Those of you who will join the government would do well to remember the famous, age-old Hindi saying - “Jis desh mein sarkar vyapari hojata hein, us desh mein log bikari hojate hein!” Every government that proclaims adherence to the adage, “Minimum government, maximum governance” should remember this age-old Hindi saying and resist the temptation of getting into business. Your first duty as a civil servant is to be an impartial regulator and to remove all bottlenecks to honest, smart, innovative and law-abiding entrepreneurs in their quest to create a large number of jobs with good disposable income, and to create aspirational wealth for themselves. Your duty is to ensure that tax collection is maximized through a fair, transparent, honest and hassle-free process for both individuals and corporations.

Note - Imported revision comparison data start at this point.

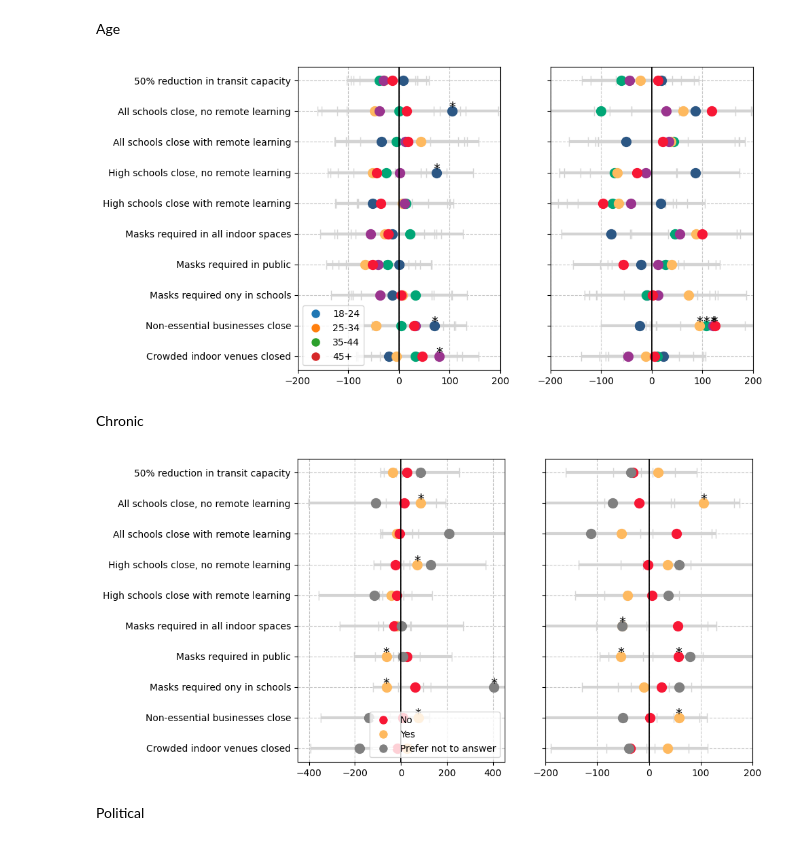
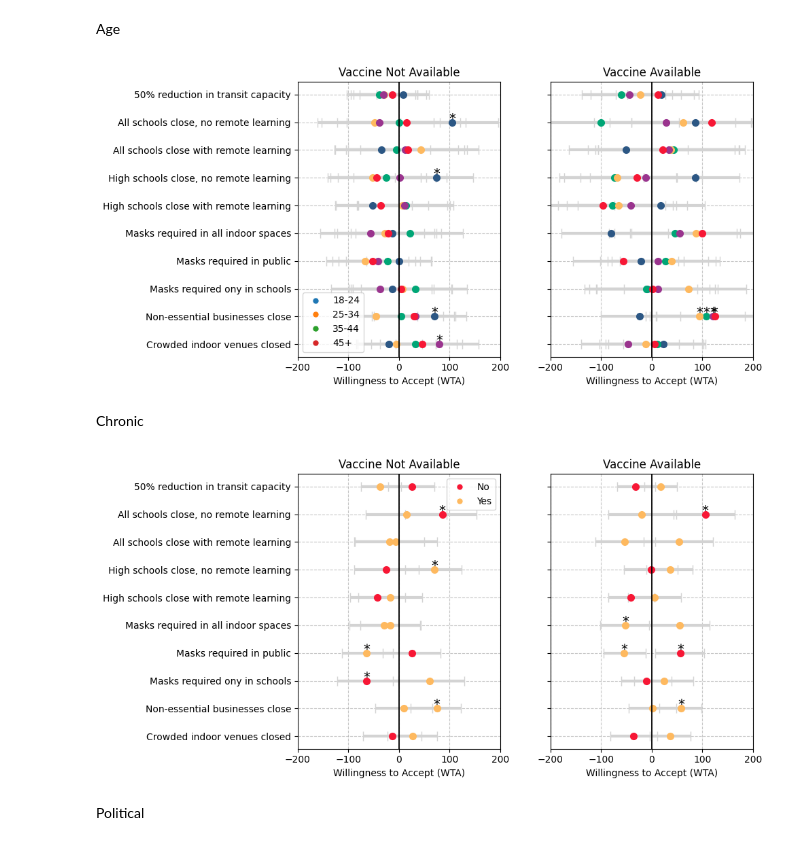
Before and after one commit to yaesoubilab/dces_for_npis, a Jupyter notebook: graphs_for_Reza.ipynb, the cells around one changed output. Saved outputs shown, nothing was run; the diff lists cells and outputs as text; code cells hidden in the pictures.

```diff
--- a/graphs_for_Reza.ipynb
+++ b/graphs_for_Reza.ipynb
@@ -9,6 +9,7 @@ import numpy as np
 
 FIG_SIZE = (10, 5)
 WTP_X_RANGE = (-200, 200)
+MARKER_SIZE = 7
 # %% [markdown]
 Read in files
 # %%
@@ -569,7 +578,7 @@ colors_coef_race = [
 
 ax[0].errorbar(wtp_no_vaccine, x_wtp_race, xerr=[results_race_no_vaccine_filtered['WTP_mean'] - results_race_no_vaccine_filtered['WTP_CI_lower'], results_race_no_vaccine_filtered['WTP_CI_upper'] - results_race_no_vaccine_filtered['WTP_mean']], fmt='none', color='black', ecolor='lightgray', elinewidth=3, capsize=5)
 for i in range(len(x_wtp_race)):
-    ax[0].plot(wtp_no_vaccine[i], x_wtp_race[i], 'o', color=colors_coef_race[i], markersize=10)
+    ax[0].plot(wtp_no_vaccine[i], x_wtp_race[i], 'o', color=colors_coef_race[i], markersize=MARKER_SIZE)
 
 # Add "*" for significant p-values
 for i, p in enumerate(p_values_no_vaccine):
@@ -582,13 +591,15 @@ ax[0].set_yticklabels(x_lab_single_plots, rotation=0, ha='right', fontsize=10)
 ax[0].grid(True, linestyle='--', alpha=0.7)
 ax[0].set_xlim(-900, 900)
 ax[0].axvline(x=0, color='black', linestyle='-', linewidth=1.3)
+ax[0].set_title('Vaccine Not Available')
+ax[0].set_xlabel('Willingness to Accept (WTA)')
 
 legend_elements_race = [
-    Line2D([0], [0], marker='o', color='w', label='African American/\nBlack', markerfacecolor='#8c564b', markersize=10),
-    Line2D([0], [0], marker='o', color='w', label='Asian/Asian American\nor Chinese or Vietnamese\nor Filipino or Japanese\nor Asian Indian', markerfacecolor='#1f77b4', markersize=10),
-    Line2D([0], [0], marker='o', color='w', label='Middle Eastern\nor North African', markerfacecolor='#ff7f0e', markersize=10),
-    Line2D([0], [0], marker='o', color='w', label='Native Hawaiian\nor Pacific Islander\nor American Indian\nor Native American\nor Alaskan Native\nor Chamoan or Samoan', markerfacecolor='#2ca02c', markersize=10),
-    Line2D([0], [0], marker='o', color='w', label='Other or Self-defined\nor Multi-racial', markerfacecolor='#d62728', markersize=10),
+    Line2D([0], [0], marker='o', color='w', label='African American/\nBlack', markerfacecolor='#8c564b', markersize=MARKER_SIZE),
+    Line2D([0], [0], marker='o', color='w', label='Asian/Asian American\nor Chinese or Vietnamese\nor Filipino or Japanese\nor Asian Indian', markerfacecolor='#1f77b4', markersize=MARKER_SIZE),
+    Line2D([0], [0], marker='o', color='w', label='Middle Eastern\nor North African', markerfacecolor='#ff7f0e', markersize=MARKER_SIZE),
+    Line2D([0], [0], marker='o', color='w', label='Native Hawaiian\nor Pacific Islander\nor American Indian\nor Native American\nor Alaskan Native\nor Chamoan or Samoan', markerfacecolor='#2ca02c', markersize=MARKER_SIZE),
+    Line2D([0], [0], marker='o', color='w', label='Other or Self-defined\nor Multi-racial', markerfacecolor='#d62728', markersize=MARKER_SIZE),
     Line2D([0], [0], marker='o', color='w', label='White', markerfacecolor='#9467bd', markersize=10)
 ]
 
@@ -598,7 +609,7 @@ ax[0].legend(handles=legend_elements_race, loc='best')
 # Plot the filtered WTP and their confidence intervals on the second axis
 ax[1].errorbar(wtp_vaccine, x_wtp_race, xerr=[results_race_vaccine_filtered['WTP_mean'] - results_race_vaccine_filtered['WTP_CI_lower'], results_race_vaccine_filtered['WTP_CI_upper'] - results_race_vaccine_filtered['WTP_mean']], fmt='none', color='black', ecolor='lightgray', elinewidth=3, capsize=5)
 for i in range(len(wtp_vaccine)):
-    ax[1].plot(wtp_vaccine[i], x_wtp_race[i], 'o', color=colors_coef_race[i], markersize=10)
+    ax[1].plot(wtp_vaccine[i], x_wtp_race[i], 'o', color=colors_coef_race[i], markersize=MARKER_SIZE)
 for i, p in enumerate(p_values_vaccine):
     if p < 0.05:
         ax[1].text(wtp_vaccine[i] + 0.001, x_wtp_race[i], '*', color='black', fontsize=14, ha='center')
@@ -609,6 +620,8 @@ ax[1].set_yticklabels("", rotation=0, ha='right', fontsize=10)
 ax[1].grid(True, linestyle='--', alpha=0.7)
 ax[1].axvline(x=0, color='black', linestyle='-', linewidth=1.3)
 ax[1].set_xlim(-900, 900)
+ax[1].set_title('Vaccine Available')
+ax[1].set_xlabel('Willingness to Accept (WTA)')
 
 plt.tight_layout(w_pad=3.0)
 plt.savefig('WTP_race_both.png')
@@ -649,11 +662,11 @@ wtp_vaccine = wtp_vaccine[reorder_indices_age_wtp]
 p_values_vaccine = p_values_vaccine[reorder_indices_age_wtp]  # Reorder p-values accordingly
 
 legend_elements_age = [
-    Line2D([0], [0], marker='o', color='w', label='≥ 65', markerfacecolor='#F71735', markersize=10),
-    Line2D([0], [0], marker='o', color='w', label='50-64', markerfacecolor='#9A348E', markersize=10),
-    Line2D([0], [0], marker='o', color='w', label='35-49', markerfacecolor='#FEB95F', markersize=10),
-    Line2D([0], [0], marker='o', color='w', label='25-34', markerfacecolor='#00A676', markersize=10),
-    Line2D([0], [0], marker='o', color='w', label='18-24', markerfacecolor='#2C5784', markersize=10)
+    Line2D([0], [0], marker='o', color='w', label='≥ 65', markerfacecolor='#F71735', markersize=MARKER_SIZE),
+    Line2D([0], [0], marker='o', color='w', label='50-64', markerfacecolor='#9A348E', markersize=MARKER_SIZE),
+    Line2D([0], [0], marker='o', color='w', label='35-49', markerfacecolor='#FEB95F', markersize=MARKER_SIZE),
+    Line2D([0], [0], marker='o', color='w', label='25-34', markerfacecolor='#00A676', markersize=MARKER_SIZE),
+    Line2D([0], [0], marker='o', color='w', label='18-24', markerfacecolor='#2C5784', markersize=MARKER_SIZE)
 ]
 
 colors_coef_age = [
@@ -669,7 +682,7 @@ colors_coef_age = [
 
 ax[0].errorbar(wtp_no_vaccine, x_wtp_age, xerr=[results_age_no_vaccine_filtered['WTP_mean'] - results_age_no_vaccine_filtered['WTP_CI_lower'], results_age_no_vaccine_filtered['WTP_CI_upper'] - results_age_no_vaccine_filtered['WTP_mean']], fmt='none', color='black', ecolor='lightgray', elinewidth=3, capsize=5)
 for i in range(len(x_wtp_age)):
-    ax[0].plot(wtp_no_vaccine[i], x_wtp_age[i], 'o', color=colors_coef_age[i], markersize=10)
+    ax[0].plot(wtp_no_vaccine[i], x_wtp_age[i], 'o', color=colors_coef_age[i], markersize=MARKER_SIZE)
 
 # Add "*" for significant p-values
 for i, p in enumerate(p_values_no_vaccine):
@@ -682,13 +695,15 @@ ax[0].set_yticklabels(x_lab_single_plots, rotation=0, ha='right', fontsize=10)
 ax[0].grid(True, linestyle='--', alpha=0.7)
 ax[0].set_xlim(WTP_X_RANGE)
 ax[0].axvline(x=0, color='black', linestyle='-', linewidth=1.3)
+ax[0].set_title('Vaccine Not Available')
+ax[0].set_xlabel('Willingness to Accept (WTA)')
 
 # Create legend elements for the 4 age categories
 legend_elements_age = [
-    Line2D([0], [0], marker='o', color='w', label='18-24', markerfacecolor='#1f77b4', markersize=10),
-    Line2D([0], [0], marker='o', color='w', label='25-34', markerfacecolor='#ff7f0e', markersize=10),
-    Line2D([0], [0], marker='o', color='w', label='35-44', markerfacecolor='#2ca02c', markersize=10),
-    Line2D([0], [0], marker='o', color='w', label='45+', markerfacecolor='#d62728', markersize=10)
+    Line2D([0], [0], marker='o', color='w', label='18-24', markerfacecolor='#1f77b4', markersize=MARKER_SIZE),
+    Line2D([0], [0], marker='o', color='w', label='25-34', markerfacecolor='#ff7f0e', markersize=MARKER_SIZE),
+    Line2D([0], [0], marker='o', color='w', label='35-44', markerfacecolor='#2ca02c', markersize=MARKER_SIZE),
+    Line2D([0], [0], marker='o', color='w', label='45+', markerfacecolor='#d62728', markersize=MARKER_SIZE)
 ]
 
 ax[0].legend(handles=legend_elements_age, loc='best')
@@ -696,7 +711,7 @@ ax[0].legend(handles=legend_elements_age, loc='best')
 # Plot the filtered WTP and their confidence intervals on the second axis
 ax[1].errorbar(wtp_vaccine, x_wtp_age, xerr=[results_age_vaccine_filtered['WTP_mean'] - results_age_vaccine_filtered['WTP_CI_lower'], results_age_vaccine_filtered['WTP_CI_upper'] - results_age_vaccine_filtered['WTP_mean']], fmt='none', color='black', ecolor='lightgray', elinewidth=3, capsize=5)
 for i in range(len(wtp_vaccine)):
-    ax[1].plot(wtp_vaccine[i], x_wtp_age[i], 'o', color=colors_coef_age[i], markersize=10)
+    ax[1].plot(wtp_vaccine[i], x_wtp_age[i], 'o', color=colors_coef_age[i], markersize=MARKER_SIZE)
 for i, p in enumerate(p_values_vaccine):
     if p < 0.05:
         ax[1].text(wtp_vaccine[i] + 0.001, x_wtp_age[i], '*', color='black', fontsize=14, ha='center')
@@ -707,11 +722,13 @@ ax[1].set_yticklabels("", rotation=0, ha='right', fontsize=10)
 ax[1].grid(True, linestyle='--', alpha=0.7)
 ax[1].axvline(x=0, color='black', linestyle='-', linewidth=1.3)
 ax[1].set_xlim(WTP_X_RANGE)
+ax[1].set_title('Vaccine Available')
+ax[1].set_xlabel('Willingness to Accept (WTA)')
 
 plt.tight_layout(w_pad=3.0)
 plt.savefig('WTP_age_both.png')
 # %% [output]
-[figure, old version]
+[figure, new version]
 # %% [markdown]
 Chronic
 # %%
@@ -719,11 +736,13 @@ fig, ax = plt.subplots(1, 2, figsize=FIG_SIZE)
 
 x_wtp_chronic = []
 for i in range(10):
-    x_wtp_chronic.extend([i] * 3)
-reorder_indices_chronic_wtp = [index for index in reorder_indices_chronic if not (index.startswith("Healthcare_restrictions") or index.startswith("Number_of_infections"))]
+    x_wtp_chronic.extend([i] * 2)
+reorder_indices_chronic_wtp = [index for index in reorder_indices_chronic if not (index.startswith("Healthcare_restrictions") or index.startswith("Number_of_infections") or index.endswith('Prefer not to answer'))]
 
-remove_indices_no_vaccine = [index for index in results_chronic_no_vaccine.index if index.startswith("Healthcare_restrictions") or index.startswith("Number_of_infections")]
-remove_indices_vaccine = [index for index in results_chronic_vaccine.index if index.startswith("Healthcare_restrictions") or index.startswith("Number_of_infections")]
+remove_indices_no_vaccine = [index for index in results_chronic_no_vaccine.index if index.startswith("Healthcare_restrictions") or index.startswith("Number_of_infections")
+                             or index.endswith('Prefer not to answer')]
+remove_indices_vaccine = [index for index in results_chronic_vaccine.index if index.startswith("Healthcare_restrictions") or index.startswith("Number_of_infections")
+                          or index.endswith('Prefer not to answer')]
 
 results_chronic_no_vaccine.drop(index=remove_indices_no_vaccine, inplace=True)
 results_chronic_vaccine.drop(index=remove_indices_vaccine, inplace=True)
@@ -748,20 +767,21 @@ p_values_vaccine = p_values_vaccine[reorder_indices_chronic_wtp]  # Reorder p-va
 
 colors_coef_chronic = [
     '#F71735' if '_No' in idx else
-    'grey' if '_Prefer not to answer' in idx else
+    # 'grey' if '_Prefer not to answer' in idx else
     '#FEB95F'  # Default color if none of the conditions match
     for idx in reorder_indices_chronic
 ]
 
 legend_elements_chronic = [
-    Line2D([0], [0], marker='o', color='w', label='No', markerfacecolor='#F71735', markersize=10),
-    Line2D([0], [0], marker='o', color='w', label='Yes', markerfacecolor='#FEB95F', markersize=10),
-    Line2D([0], [0], marker='o', color='w', label='Prefer not to answer', markerfacecolor='grey', markersize=10)
+    Line2D([0], [0], marker='o', color='w', label='No', markerfacecolor='#F71735', markersize=MARKER_SIZE),
+    Line2D([0], [0], marker='o', color='w', label='Yes', markerfacecolor='#FEB95F', markersize=MARKER_SIZE)
+    # Line2D([0], [0], marker='o', color='w', label='Prefer not to answer', markerfacecolor='grey', markersize=10
+
 
 ]
 ax[0].errorbar(wtp_no_vaccine, x_wtp_chronic, xerr=[results_chronic_no_vaccine_filtered['WTP_mean'] - results_chronic_no_vaccine_filtered['WTP_CI_lower'], results_chronic_no_vaccine_filtered['WTP_CI_upper'] - results_chronic_no_vaccine_filtered['WTP_mean']], fmt='none', color='black', ecolor='lightgray', elinewidth=3, capsize=5)
 for i in range(len(x_wtp_chronic)):
-    ax[0].plot(wtp_no_vaccine[i], x_wtp_chronic[i], 'o', color=colors_coef_chronic[i], markersize=10)
+    ax[0].plot(wtp_no_vaccine[i], x_wtp_chronic[i], 'o', color=colors_coef_chronic[i], markersize=MARKER_SIZE)
 
 # Add "*" for significant p-values
 for i, p in enumerate(p_values_no_vaccine):
@@ -770,36 +790,40 @@ for i, p in enumerate(p_values_no_vaccine):
 
 ax[0].set_ylabel('', fontsize=14)
 ax[0].set_yticks(np.arange(len(x_lab_single_plots)))
 ax[0].set_yticklabels(x_lab_single_plots, rotation=0, ha='right', fontsize=10)
 ax[0].grid(True, linestyle='--', alpha=0.7)
 ax[0].set_xlim(WTP_X_RANGE)
 ax[0].axvline(x=0, color='black', linestyle='-', linewidth=1.3)
+ax[0].set_title('Vaccine Not Available')
+ax[0].set_xlabel('Willingness to Accept (WTA)')
 
 # Add chronic condition legend
 ax[0].legend(handles=legend_elements_chronic, loc='best')
 
 # Plot the filtered WTP and their confidence intervals on the second axis
 ax[1].errorbar(wtp_vaccine, x_wtp_chronic, xerr=[results_chronic_vaccine_filtered['WTP_mean'] - results_chronic_vaccine_filtered['WTP_CI_lower'], results_chronic_vaccine_filtered['WTP_CI_upper'] - results_chronic_vaccine_filtered['WTP_mean']], fmt='none', color='black', ecolor='lightgray', elinewidth=3, capsize=5)
 for i in range(len(wtp_vaccine)):
-    ax[1].plot(wtp_vaccine[i], x_wtp_chronic[i], 'o', color=colors_coef_chronic[i], markersize=10)
+    ax[1].plot(wtp_vaccine[i], x_wtp_chronic[i], 'o', color=colors_coef_chronic[i], markersize=MARKER_SIZE)
 for i, p in enumerate(p_values_vaccine):
     if p < 0.05:
         ax[1].text(wtp_vaccine[i] + 0.001, x_wtp_chronic[i], '*', color='black', fontsize=14, ha='center')
 
 ax[1].set_ylabel('', fontsize=14)
 ax[1].set_yticks(np.arange(len(x_lab_single_plots)))
 ax[1].set_yticklabels("", rotation=0, ha='right', fontsize=10)
-ax[0].set_xlim(-450, 450)
+# ax[0].set_xlim(-450, 450)
 
 ax[1].grid(True, linestyle='--', alpha=0.7)
 ax[1].axvline(x=0, color='black', linestyle='-', linewidth=1.3)
 ax[1].set_xlim(WTP_X_RANGE)
+ax[1].set_title('Vaccine Available')
+ax[1].set_xlabel('Willingness to Accept (WTA)')
 
 plt.tight_layout(w_pad=3.0)
 
 plt.savefig('WTP_chronic_both.png')
 # %% [output]
-[figure, old version]
+[figure, new version]
 # %% [markdown]
 Political
 # %%
```
Also changed, not shown: parts of 5 cells of this notebook, 6 other files.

It is to use that tax money efficiently and fairly for public-good purposes.
I have often been asked what success means to me. Let me answer that question borrowing the words of Ralph Waldo Emerson who said, ‘To laugh often and much; to win the respect of intelligent people and the affection of children; to earn the appreciation of honest critics and endure the betrayal of false friends; to appreciate beauty; to find the best in others; to leave the world a bit better, whether by a healthy child, a garden patch, or a redeemed social condition: to know even one life has breathed easier because you have lived. This is to have succeeded.’ I wish everyone of you much success.
Finally, remember that any tough task requires a happy mind. When you leave the office, forget about your office matters. Spend quality and happy time with your loved ones. Remain grateful to your loved ones for having made a huge sacrifice to provide you this opportunity for successfully experiencing this prestigious institution.
My best wishes to you for a purposeful, productive, happy, healthy, value-based and worthwhile life.